Task statement: Search the data for the word "pattern" and copy every line that contains it.

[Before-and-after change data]
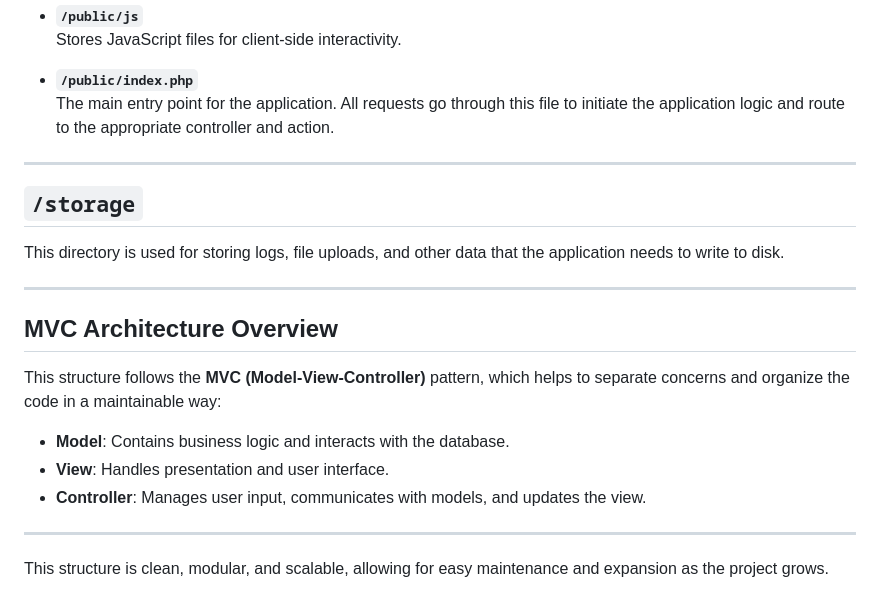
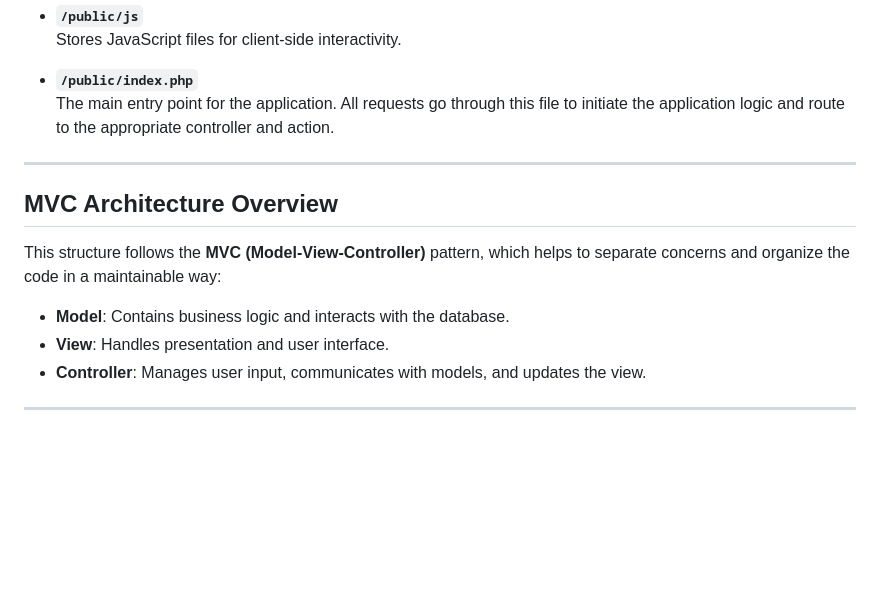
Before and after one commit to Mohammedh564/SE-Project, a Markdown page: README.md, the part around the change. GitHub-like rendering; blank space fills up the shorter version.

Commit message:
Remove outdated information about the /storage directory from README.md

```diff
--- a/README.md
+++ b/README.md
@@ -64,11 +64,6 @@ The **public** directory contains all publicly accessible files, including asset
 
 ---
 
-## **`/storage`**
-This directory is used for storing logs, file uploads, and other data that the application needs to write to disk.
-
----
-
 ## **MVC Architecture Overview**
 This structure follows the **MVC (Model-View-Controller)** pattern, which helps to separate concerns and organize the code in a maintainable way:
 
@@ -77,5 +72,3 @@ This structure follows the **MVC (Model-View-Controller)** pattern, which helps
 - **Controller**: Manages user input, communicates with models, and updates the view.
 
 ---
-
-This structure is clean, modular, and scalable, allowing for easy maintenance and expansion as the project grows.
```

Output below:
 This structure follows the **MVC (Model-View-Controller)** pattern, which helps to separate concerns and organize the code in a maintainable way:
@@ -77,5 +72,3 @@ This structure follows the **MVC (Model-View-Controller)** pattern, which helps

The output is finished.